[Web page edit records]
○ ○ ○
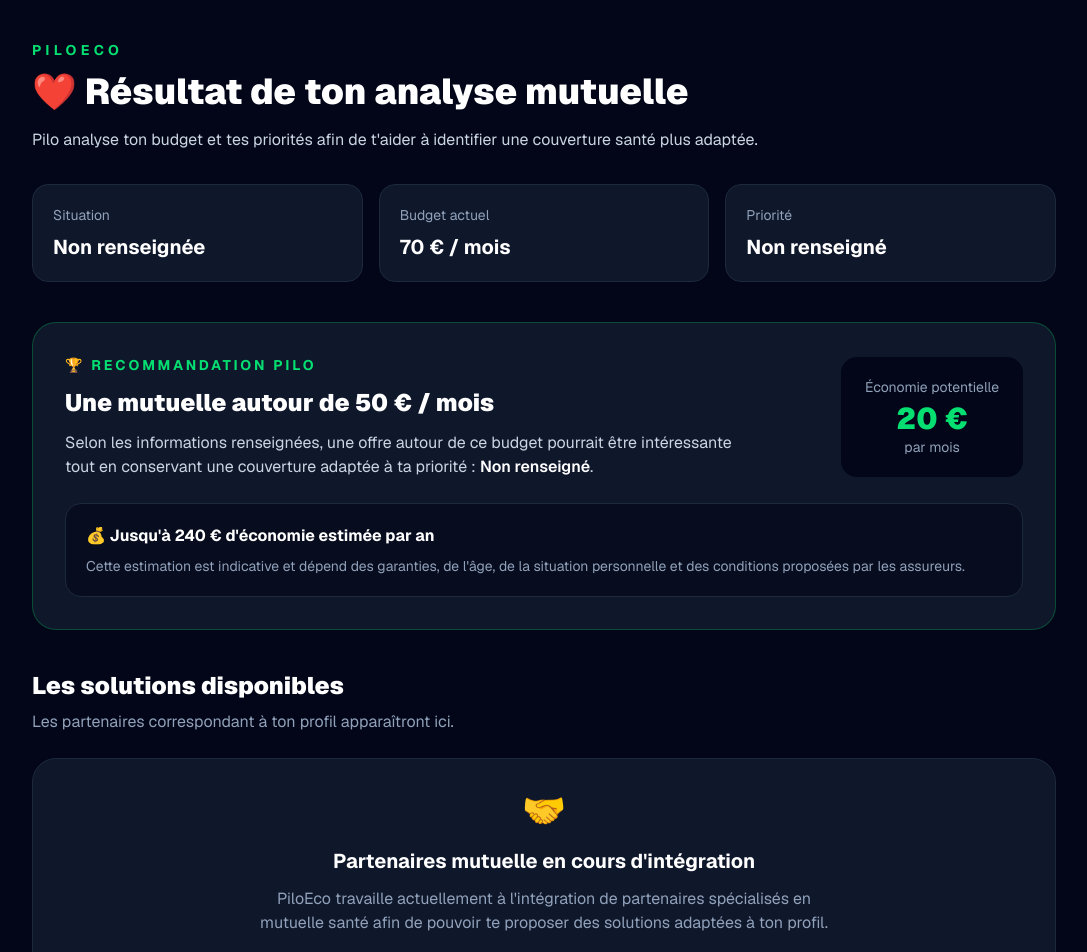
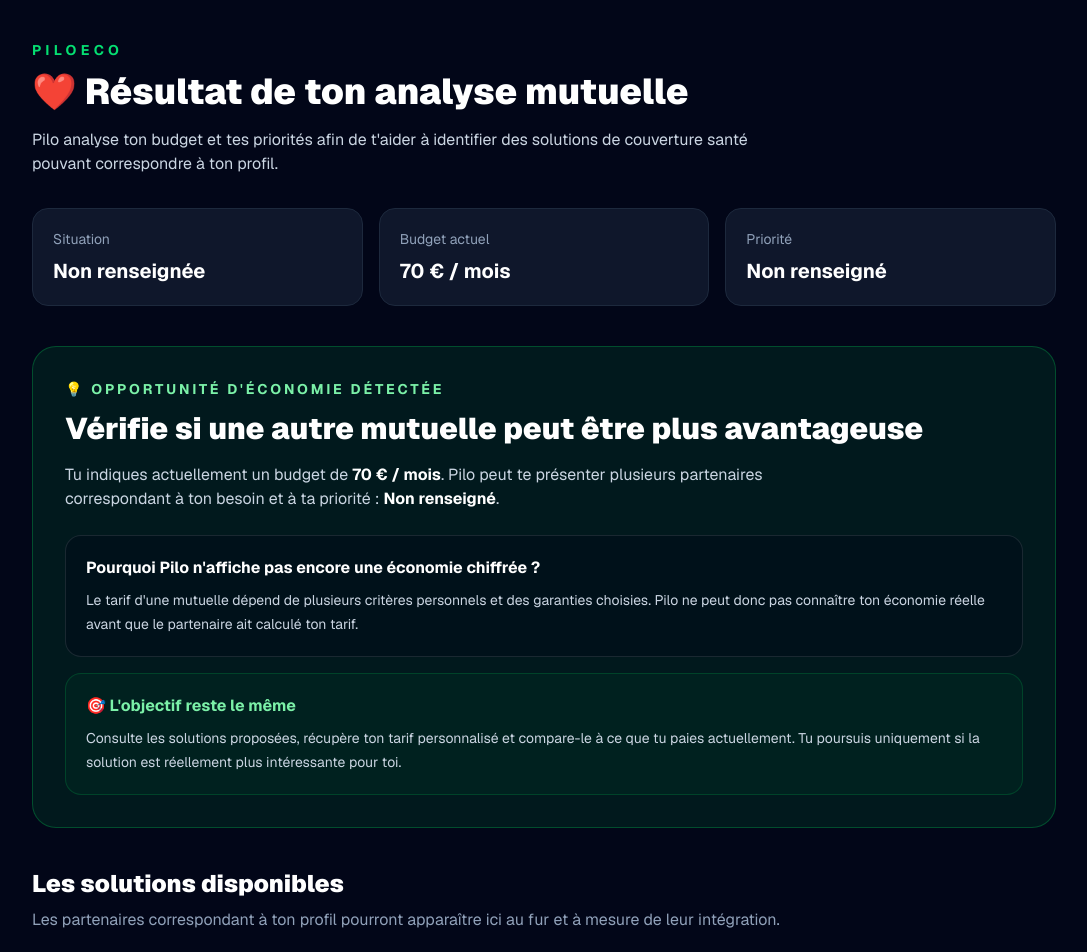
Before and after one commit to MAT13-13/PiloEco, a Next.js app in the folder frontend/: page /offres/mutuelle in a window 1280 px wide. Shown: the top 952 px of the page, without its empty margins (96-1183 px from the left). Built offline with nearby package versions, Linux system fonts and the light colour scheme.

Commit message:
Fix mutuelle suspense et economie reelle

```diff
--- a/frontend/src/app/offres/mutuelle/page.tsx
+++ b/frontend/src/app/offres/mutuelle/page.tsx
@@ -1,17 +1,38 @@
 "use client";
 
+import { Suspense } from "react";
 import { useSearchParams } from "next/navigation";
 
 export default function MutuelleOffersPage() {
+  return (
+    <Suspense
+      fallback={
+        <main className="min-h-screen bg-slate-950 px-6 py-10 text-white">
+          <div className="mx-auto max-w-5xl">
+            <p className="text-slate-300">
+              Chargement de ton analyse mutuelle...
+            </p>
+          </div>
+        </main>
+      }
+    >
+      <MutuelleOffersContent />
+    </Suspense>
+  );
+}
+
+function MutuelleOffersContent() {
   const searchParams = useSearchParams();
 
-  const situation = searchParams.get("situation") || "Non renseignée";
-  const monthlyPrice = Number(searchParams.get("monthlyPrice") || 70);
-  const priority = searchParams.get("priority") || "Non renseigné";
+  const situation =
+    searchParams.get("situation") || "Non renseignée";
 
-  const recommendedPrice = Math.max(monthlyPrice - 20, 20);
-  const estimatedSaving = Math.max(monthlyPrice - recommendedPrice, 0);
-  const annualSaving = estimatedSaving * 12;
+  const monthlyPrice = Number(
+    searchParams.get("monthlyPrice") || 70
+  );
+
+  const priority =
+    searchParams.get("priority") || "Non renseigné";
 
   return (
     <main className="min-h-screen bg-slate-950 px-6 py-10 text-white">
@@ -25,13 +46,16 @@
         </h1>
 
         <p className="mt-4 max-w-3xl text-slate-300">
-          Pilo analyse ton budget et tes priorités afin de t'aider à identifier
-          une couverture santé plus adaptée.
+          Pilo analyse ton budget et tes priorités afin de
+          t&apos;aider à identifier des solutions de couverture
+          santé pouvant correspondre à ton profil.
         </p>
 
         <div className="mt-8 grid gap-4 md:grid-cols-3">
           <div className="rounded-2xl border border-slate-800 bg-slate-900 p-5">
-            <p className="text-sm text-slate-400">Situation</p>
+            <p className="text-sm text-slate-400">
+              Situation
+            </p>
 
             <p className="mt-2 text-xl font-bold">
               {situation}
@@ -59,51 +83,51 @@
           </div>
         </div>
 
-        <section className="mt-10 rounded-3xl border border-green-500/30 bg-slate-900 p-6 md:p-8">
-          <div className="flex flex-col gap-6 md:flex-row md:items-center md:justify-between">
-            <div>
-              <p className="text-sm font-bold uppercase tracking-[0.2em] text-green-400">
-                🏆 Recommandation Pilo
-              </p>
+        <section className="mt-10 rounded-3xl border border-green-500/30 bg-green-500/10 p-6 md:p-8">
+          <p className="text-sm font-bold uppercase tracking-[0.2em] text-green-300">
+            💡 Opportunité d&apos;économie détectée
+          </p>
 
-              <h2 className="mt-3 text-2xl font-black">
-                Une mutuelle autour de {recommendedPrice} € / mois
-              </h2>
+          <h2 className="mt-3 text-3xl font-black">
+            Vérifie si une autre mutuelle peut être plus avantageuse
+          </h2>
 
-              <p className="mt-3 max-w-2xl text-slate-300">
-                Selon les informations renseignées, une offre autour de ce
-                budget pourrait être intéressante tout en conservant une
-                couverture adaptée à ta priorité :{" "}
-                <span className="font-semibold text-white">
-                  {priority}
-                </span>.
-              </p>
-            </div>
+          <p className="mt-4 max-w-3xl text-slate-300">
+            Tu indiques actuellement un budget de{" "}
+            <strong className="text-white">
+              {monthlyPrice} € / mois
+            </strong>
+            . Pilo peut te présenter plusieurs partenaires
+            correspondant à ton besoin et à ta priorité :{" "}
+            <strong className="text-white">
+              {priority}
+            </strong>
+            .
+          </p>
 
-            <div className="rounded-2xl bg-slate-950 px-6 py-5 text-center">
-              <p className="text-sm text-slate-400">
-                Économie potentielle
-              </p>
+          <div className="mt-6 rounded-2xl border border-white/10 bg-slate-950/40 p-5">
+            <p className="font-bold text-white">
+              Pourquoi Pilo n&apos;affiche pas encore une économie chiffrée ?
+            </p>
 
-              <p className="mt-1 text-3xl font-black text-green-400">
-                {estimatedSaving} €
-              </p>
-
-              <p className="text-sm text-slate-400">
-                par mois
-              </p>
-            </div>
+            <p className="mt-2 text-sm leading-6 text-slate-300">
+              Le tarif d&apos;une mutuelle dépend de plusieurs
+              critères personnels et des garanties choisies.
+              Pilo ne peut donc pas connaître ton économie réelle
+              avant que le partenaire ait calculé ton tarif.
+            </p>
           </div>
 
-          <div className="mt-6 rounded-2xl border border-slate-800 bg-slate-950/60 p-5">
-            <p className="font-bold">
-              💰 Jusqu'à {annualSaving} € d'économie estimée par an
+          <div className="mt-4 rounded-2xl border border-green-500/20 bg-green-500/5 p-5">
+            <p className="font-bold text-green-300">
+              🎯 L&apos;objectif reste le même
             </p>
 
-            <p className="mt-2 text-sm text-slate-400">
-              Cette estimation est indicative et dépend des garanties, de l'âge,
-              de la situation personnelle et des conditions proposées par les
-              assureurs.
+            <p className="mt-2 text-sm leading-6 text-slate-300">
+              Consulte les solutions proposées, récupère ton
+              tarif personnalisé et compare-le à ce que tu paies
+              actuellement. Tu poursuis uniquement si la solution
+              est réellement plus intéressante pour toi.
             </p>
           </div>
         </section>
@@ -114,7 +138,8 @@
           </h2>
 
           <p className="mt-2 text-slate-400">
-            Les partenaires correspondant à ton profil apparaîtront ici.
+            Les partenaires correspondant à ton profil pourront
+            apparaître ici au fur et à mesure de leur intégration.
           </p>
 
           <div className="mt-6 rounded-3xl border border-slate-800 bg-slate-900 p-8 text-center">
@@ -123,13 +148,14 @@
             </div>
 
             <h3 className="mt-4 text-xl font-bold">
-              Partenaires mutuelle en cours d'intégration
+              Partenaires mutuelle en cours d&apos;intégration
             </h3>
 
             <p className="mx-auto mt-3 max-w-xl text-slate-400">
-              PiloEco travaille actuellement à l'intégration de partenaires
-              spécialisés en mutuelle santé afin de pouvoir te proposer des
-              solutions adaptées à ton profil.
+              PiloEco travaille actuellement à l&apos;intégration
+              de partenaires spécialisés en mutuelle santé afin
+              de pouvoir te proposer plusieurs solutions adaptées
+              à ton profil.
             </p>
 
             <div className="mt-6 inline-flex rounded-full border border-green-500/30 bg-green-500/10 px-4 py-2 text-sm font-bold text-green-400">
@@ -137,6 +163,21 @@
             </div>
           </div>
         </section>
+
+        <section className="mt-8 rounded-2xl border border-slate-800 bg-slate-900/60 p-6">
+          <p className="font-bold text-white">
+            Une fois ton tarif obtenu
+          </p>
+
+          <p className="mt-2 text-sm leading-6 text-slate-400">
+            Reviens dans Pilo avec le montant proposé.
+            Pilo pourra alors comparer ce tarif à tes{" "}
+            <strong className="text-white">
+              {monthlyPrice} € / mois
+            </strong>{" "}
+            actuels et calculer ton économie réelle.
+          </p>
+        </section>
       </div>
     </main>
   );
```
○ ○ ○
Retrieve all lines from the data that contain the string "actuellement".

+            Tu indiques actuellement un budget de{" "}
+              actuellement. Tu poursuis uniquement si la solution
-              PiloEco travaille actuellement à l'intégration de partenaires
+              PiloEco travaille actuellement à l&apos;intégration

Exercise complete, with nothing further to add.